Nearly the entire winter, right-hander Jenrry Mejia drove 40 minutes daily to the Mets’ complex in his native Dominican Republic to toss a baseball on flat ground and continue the rehab from Tommy John surgery performed on May 16, 2011.
“Like 6 o’clock in the morning, because I want to be back,” Mejia recalled about his early-morning sessions under the guidance of pitching coach Benjamin Marte and trainer Antonio Sosa.Adam Rubin
Jenrry Mejia's fifth minor league start will come with Triple-A Buffalo on Wednesday.
By the time he arrived in spring training, Mejia was so eager to throw full bullpen sessions, Mets officials had to advise him to slow down and not do too much, too soon.
“They said, ‘Easy. You don’t have a complete year (since surgery),’” Mejia said.
Mejia, 22, nonetheless appears on the fast track back to the majors, with all signs pointing toward a bullpen role with the Mets during the second half of the season -- if not sooner.
“That’s exactly where he should be,” said a scout who watched Mejia’s last minor league appearance, referring to the bullpen.
On Wednesday, Mejia will make his fifth minor league start since returning, this time with Triple-A Buffalo. He previously made two starts apiece with Class A St. Lucie and Double-A Binghamton.
The current starting assignments are designed to guarantee Mejia a consistent workload and allow him to sharpen his curveball and changeup rather than simply focus on his fastball, which has a cutting action that bedevils hitters.
Terry Collins already has stated Mejia is expected to contribute in the Mets’ bullpen in 2012. And Sandy Alderson has differentiated Mejia from fellow prospects Matt Harvey, Jeurys Familia and Zack Wheeler. That trio will develop at their own paces and not be forced into the Mets’ bullpen. In Mejia’s case, though, the needs of the organization will play a major factor in determining the role.

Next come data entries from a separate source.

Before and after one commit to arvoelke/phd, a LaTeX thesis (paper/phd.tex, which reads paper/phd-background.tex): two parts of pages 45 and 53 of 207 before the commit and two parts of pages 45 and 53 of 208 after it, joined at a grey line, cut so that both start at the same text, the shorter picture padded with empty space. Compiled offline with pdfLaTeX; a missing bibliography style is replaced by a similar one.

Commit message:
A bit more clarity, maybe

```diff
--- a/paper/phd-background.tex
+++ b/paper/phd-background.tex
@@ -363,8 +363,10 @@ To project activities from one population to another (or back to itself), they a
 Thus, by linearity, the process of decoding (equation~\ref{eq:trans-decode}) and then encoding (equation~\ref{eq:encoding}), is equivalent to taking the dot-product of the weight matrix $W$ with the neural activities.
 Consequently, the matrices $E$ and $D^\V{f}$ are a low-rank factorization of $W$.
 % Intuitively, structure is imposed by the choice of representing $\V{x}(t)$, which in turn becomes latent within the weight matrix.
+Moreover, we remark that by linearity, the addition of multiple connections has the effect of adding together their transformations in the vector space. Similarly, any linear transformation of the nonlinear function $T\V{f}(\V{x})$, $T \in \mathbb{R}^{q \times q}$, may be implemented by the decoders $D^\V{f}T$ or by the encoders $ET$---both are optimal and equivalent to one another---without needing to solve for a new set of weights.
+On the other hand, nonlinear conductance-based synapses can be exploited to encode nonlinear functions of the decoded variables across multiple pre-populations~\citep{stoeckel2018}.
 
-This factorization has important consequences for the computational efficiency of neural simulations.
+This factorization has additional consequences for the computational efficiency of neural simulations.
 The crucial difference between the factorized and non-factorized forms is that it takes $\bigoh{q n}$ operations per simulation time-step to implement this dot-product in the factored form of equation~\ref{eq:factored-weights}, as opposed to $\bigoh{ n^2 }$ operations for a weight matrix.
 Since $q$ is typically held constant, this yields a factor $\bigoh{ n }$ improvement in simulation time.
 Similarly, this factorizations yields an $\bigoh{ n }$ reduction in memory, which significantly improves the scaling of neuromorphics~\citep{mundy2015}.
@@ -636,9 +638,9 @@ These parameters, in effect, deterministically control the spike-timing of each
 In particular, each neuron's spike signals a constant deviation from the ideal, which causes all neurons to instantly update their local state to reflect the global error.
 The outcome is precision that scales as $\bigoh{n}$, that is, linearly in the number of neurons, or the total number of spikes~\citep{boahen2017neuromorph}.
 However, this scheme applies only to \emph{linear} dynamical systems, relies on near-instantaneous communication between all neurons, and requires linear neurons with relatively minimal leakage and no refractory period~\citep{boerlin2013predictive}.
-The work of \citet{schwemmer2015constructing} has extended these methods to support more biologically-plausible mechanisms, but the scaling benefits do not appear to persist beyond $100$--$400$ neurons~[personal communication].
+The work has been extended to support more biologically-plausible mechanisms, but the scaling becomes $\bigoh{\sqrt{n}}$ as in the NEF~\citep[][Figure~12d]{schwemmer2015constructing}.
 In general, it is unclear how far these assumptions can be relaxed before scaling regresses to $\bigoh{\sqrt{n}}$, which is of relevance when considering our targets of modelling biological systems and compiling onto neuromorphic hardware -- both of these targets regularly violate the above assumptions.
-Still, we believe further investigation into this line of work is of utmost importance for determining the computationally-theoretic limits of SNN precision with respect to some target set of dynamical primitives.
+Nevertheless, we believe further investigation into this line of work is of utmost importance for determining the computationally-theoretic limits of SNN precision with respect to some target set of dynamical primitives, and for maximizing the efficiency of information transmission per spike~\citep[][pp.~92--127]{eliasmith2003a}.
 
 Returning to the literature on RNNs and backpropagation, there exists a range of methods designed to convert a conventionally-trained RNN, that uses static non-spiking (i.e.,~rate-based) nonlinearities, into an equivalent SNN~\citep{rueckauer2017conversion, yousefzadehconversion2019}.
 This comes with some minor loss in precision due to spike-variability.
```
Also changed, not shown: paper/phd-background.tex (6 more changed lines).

Right-hander Jenrry Mejia has made four starts since Tommy John surgery.
“He has a little more experience,” Alderson said, separating Mejia from the other highly regarded arms. “He’s coming off an injury. He’s pitched at the major league level before. And if we were to move him to the bullpen, in that scenario, we think he can help us perhaps in a way the other guys are not ticketed for.”
When talking about Mejia during spring training, Paul DePodesta cited the Rangers’ model of introducing high-profile pitchers to the majors in relief, with the option to start available down the road. Nefatali Feliz worked in Texas’ bullpen from 2009 through last season before stepping into the rotation. Alexi Ogando broke into the majors two years ago as a reliever, stepped into the rotation last year, and now is back in the pen.
“That’s something we’d consider in the right case,” Alderson said.
A scout who watched Mejia’s last outing with Binghamton noted Mejia’s arm strength is not fully back yet. Mejia’s fastball ranged from 90-94 mph. His breaking ball was “inconsistent.” The scout added that Mejia needs to speed up his delivery time to the plate before he reaches the majors or runners will have a field day with his “very slow” time.
Mejia was rushed to the majors in 2010 out of spring training as Omar Minaya and Jerry Manuel tried to preserve their jobs. Now, though, Mejia is two years older and that same decision wouldn’t be viewed as forced.
“I don’t care,” Mejia said. “The only thing I have to do is my job, keep concentration, never put my head down. Reliever, starter, anywhere, I have to do my job.”